> TASK BRIEF:
The response must consist of the records below, copied exactly.

> DATA RECORDS:
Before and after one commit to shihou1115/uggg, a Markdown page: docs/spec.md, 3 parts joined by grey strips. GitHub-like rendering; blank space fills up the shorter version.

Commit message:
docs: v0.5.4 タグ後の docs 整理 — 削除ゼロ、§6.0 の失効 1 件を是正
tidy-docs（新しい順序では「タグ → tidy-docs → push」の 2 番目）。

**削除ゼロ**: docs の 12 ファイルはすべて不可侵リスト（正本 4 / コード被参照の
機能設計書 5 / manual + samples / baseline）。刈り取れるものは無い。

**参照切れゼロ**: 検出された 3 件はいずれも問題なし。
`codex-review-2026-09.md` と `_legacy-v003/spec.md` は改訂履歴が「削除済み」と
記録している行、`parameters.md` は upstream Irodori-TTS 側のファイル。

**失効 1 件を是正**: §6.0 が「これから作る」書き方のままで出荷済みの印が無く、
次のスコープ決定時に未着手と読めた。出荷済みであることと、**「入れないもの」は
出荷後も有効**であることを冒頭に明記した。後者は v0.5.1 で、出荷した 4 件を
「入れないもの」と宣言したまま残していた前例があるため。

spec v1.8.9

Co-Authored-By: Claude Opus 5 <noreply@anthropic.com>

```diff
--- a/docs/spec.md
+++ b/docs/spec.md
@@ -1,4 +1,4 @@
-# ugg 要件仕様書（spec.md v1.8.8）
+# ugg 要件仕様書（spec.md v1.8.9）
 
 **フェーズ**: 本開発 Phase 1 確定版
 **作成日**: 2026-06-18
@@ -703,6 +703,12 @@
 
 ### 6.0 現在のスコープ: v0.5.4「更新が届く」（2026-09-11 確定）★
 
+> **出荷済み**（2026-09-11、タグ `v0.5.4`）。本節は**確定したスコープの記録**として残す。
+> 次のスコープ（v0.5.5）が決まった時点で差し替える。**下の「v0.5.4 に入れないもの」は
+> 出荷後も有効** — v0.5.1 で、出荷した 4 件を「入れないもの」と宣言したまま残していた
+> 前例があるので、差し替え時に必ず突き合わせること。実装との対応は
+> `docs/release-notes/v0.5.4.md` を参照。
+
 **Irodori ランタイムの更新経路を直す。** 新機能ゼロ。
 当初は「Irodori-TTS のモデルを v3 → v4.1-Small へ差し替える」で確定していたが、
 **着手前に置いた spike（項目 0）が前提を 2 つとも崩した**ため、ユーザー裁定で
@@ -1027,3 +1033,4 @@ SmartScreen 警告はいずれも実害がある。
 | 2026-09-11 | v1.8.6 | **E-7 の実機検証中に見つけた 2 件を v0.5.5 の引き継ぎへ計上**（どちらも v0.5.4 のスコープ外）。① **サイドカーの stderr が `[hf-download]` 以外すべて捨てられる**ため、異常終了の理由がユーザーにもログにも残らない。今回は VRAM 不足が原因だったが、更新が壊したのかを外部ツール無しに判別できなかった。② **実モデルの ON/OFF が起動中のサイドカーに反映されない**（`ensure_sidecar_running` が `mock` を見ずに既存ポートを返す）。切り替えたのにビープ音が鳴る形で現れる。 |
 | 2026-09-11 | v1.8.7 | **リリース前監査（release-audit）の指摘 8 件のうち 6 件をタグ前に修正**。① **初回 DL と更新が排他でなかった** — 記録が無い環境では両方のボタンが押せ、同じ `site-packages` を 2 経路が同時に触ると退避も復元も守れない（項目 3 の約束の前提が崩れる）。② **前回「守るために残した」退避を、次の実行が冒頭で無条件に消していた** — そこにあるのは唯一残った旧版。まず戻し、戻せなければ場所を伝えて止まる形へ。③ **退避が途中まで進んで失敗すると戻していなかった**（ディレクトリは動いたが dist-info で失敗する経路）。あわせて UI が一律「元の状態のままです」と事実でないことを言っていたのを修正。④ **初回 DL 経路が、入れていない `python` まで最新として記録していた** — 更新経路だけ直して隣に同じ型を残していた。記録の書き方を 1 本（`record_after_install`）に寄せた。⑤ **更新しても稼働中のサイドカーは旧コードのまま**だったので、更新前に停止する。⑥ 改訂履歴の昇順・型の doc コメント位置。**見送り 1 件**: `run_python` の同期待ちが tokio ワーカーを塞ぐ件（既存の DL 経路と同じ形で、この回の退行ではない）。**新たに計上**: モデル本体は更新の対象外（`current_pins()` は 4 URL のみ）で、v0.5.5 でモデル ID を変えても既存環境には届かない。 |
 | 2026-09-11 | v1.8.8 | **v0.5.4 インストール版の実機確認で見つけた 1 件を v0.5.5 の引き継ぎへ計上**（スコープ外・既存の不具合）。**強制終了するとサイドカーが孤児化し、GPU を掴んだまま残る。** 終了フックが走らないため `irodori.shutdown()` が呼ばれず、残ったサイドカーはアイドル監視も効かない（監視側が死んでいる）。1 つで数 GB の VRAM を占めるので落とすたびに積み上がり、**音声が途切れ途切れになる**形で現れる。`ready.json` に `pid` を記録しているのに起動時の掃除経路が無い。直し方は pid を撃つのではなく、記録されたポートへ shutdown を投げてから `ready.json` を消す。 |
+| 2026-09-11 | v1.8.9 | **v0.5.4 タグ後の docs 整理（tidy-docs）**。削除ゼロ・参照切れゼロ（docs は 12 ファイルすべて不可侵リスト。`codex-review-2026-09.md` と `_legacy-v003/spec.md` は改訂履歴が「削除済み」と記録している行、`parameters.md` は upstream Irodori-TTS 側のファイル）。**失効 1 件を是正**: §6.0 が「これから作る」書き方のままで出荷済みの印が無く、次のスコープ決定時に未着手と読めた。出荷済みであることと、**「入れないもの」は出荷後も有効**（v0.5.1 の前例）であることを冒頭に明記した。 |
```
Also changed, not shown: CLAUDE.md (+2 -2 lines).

> FINISHED TASK:
Before and after one commit to shihou1115/uggg, a Markdown page: docs/spec.md, 3 parts joined by grey strips. GitHub-like rendering; blank space fills up the shorter version.

Commit message:
docs: v0.5.4 タグ後の docs 整理 — 削除ゼロ、§6.0 の失効 1 件を是正
tidy-docs（新しい順序では「タグ → tidy-docs → push」の 2 番目）。

**削除ゼロ**: docs の 12 ファイルはすべて不可侵リスト（正本 4 / コード被参照の
機能設計書 5 / manual + samples / baseline）。刈り取れるものは無い。

**参照切れゼロ**: 検出された 3 件はいずれも問題なし。
`codex-review-2026-09.md` と `_legacy-v003/spec.md` は改訂履歴が「削除済み」と
記録している行、`parameters.md` は upstream Irodori-TTS 側のファイル。

**失効 1 件を是正**: §6.0 が「これから作る」書き方のままで出荷済みの印が無く、
次のスコープ決定時に未着手と読めた。出荷済みであることと、**「入れないもの」は
出荷後も有効**であることを冒頭に明記した。後者は v0.5.1 で、出荷した 4 件を
「入れないもの」と宣言したまま残していた前例があるため。

spec v1.8.9

Co-Authored-By: Claude Opus 5 <noreply@anthropic.com>

```diff
--- a/docs/spec.md
+++ b/docs/spec.md
@@ -1,4 +1,4 @@
-# ugg 要件仕様書（spec.md v1.8.8）
+# ugg 要件仕様書（spec.md v1.8.9）
 
 **フェーズ**: 本開発 Phase 1 確定版
 **作成日**: 2026-06-18
@@ -703,6 +703,12 @@
 
 ### 6.0 現在のスコープ: v0.5.4「更新が届く」（2026-09-11 確定）★
 
+> **出荷済み**（2026-09-11、タグ `v0.5.4`）。本節は**確定したスコープの記録**として残す。
+> 次のスコープ（v0.5.5）が決まった時点で差し替える。**下の「v0.5.4 に入れないもの」は
+> 出荷後も有効** — v0.5.1 で、出荷した 4 件を「入れないもの」と宣言したまま残していた
+> 前例があるので、差し替え時に必ず突き合わせること。実装との対応は
+> `docs/release-notes/v0.5.4.md` を参照。
+
 **Irodori ランタイムの更新経路を直す。** 新機能ゼロ。
 当初は「Irodori-TTS のモデルを v3 → v4.1-Small へ差し替える」で確定していたが、
 **着手前に置いた spike（項目 0）が前提を 2 つとも崩した**ため、ユーザー裁定で
@@ -1027,3 +1033,4 @@ SmartScreen 警告はいずれも実害がある。
 | 2026-09-11 | v1.8.6 | **E-7 の実機検証中に見つけた 2 件を v0.5.5 の引き継ぎへ計上**（どちらも v0.5.4 のスコープ外）。① **サイドカーの stderr が `[hf-download]` 以外すべて捨てられる**ため、異常終了の理由がユーザーにもログにも残らない。今回は VRAM 不足が原因だったが、更新が壊したのかを外部ツール無しに判別できなかった。② **実モデルの ON/OFF が起動中のサイドカーに反映されない**（`ensure_sidecar_running` が `mock` を見ずに既存ポートを返す）。切り替えたのにビープ音が鳴る形で現れる。 |
 | 2026-09-11 | v1.8.7 | **リリース前監査（release-audit）の指摘 8 件のうち 6 件をタグ前に修正**。① **初回 DL と更新が排他でなかった** — 記録が無い環境では両方のボタンが押せ、同じ `site-packages` を 2 経路が同時に触ると退避も復元も守れない（項目 3 の約束の前提が崩れる）。② **前回「守るために残した」退避を、次の実行が冒頭で無条件に消していた** — そこにあるのは唯一残った旧版。まず戻し、戻せなければ場所を伝えて止まる形へ。③ **退避が途中まで進んで失敗すると戻していなかった**（ディレクトリは動いたが dist-info で失敗する経路）。あわせて UI が一律「元の状態のままです」と事実でないことを言っていたのを修正。④ **初回 DL 経路が、入れていない `python` まで最新として記録していた** — 更新経路だけ直して隣に同じ型を残していた。記録の書き方を 1 本（`record_after_install`）に寄せた。⑤ **更新しても稼働中のサイドカーは旧コードのまま**だったので、更新前に停止する。⑥ 改訂履歴の昇順・型の doc コメント位置。**見送り 1 件**: `run_python` の同期待ちが tokio ワーカーを塞ぐ件（既存の DL 経路と同じ形で、この回の退行ではない）。**新たに計上**: モデル本体は更新の対象外（`current_pins()` は 4 URL のみ）で、v0.5.5 でモデル ID を変えても既存環境には届かない。 |
 | 2026-09-11 | v1.8.8 | **v0.5.4 インストール版の実機確認で見つけた 1 件を v0.5.5 の引き継ぎへ計上**（スコープ外・既存の不具合）。**強制終了するとサイドカーが孤児化し、GPU を掴んだまま残る。** 終了フックが走らないため `irodori.shutdown()` が呼ばれず、残ったサイドカーはアイドル監視も効かない（監視側が死んでいる）。1 つで数 GB の VRAM を占めるので落とすたびに積み上がり、**音声が途切れ途切れになる**形で現れる。`ready.json` に `pid` を記録しているのに起動時の掃除経路が無い。直し方は pid を撃つのではなく、記録されたポートへ shutdown を投げてから `ready.json` を消す。 |
+| 2026-09-11 | v1.8.9 | **v0.5.4 タグ後の docs 整理（tidy-docs）**。削除ゼロ・参照切れゼロ（docs は 12 ファイルすべて不可侵リスト。`codex-review-2026-09.md` と `_legacy-v003/spec.md` は改訂履歴が「削除済み」と記録している行、`parameters.md` は upstream Irodori-TTS 側のファイル）。**失効 1 件を是正**: §6.0 が「これから作る」書き方のままで出荷済みの印が無く、次のスコープ決定時に未着手と読めた。出荷済みであることと、**「入れないもの」は出荷後も有効**（v0.5.1 の前例）であることを冒頭に明記した。 |
```
Also changed, not shown: CLAUDE.md (+2 -2 lines).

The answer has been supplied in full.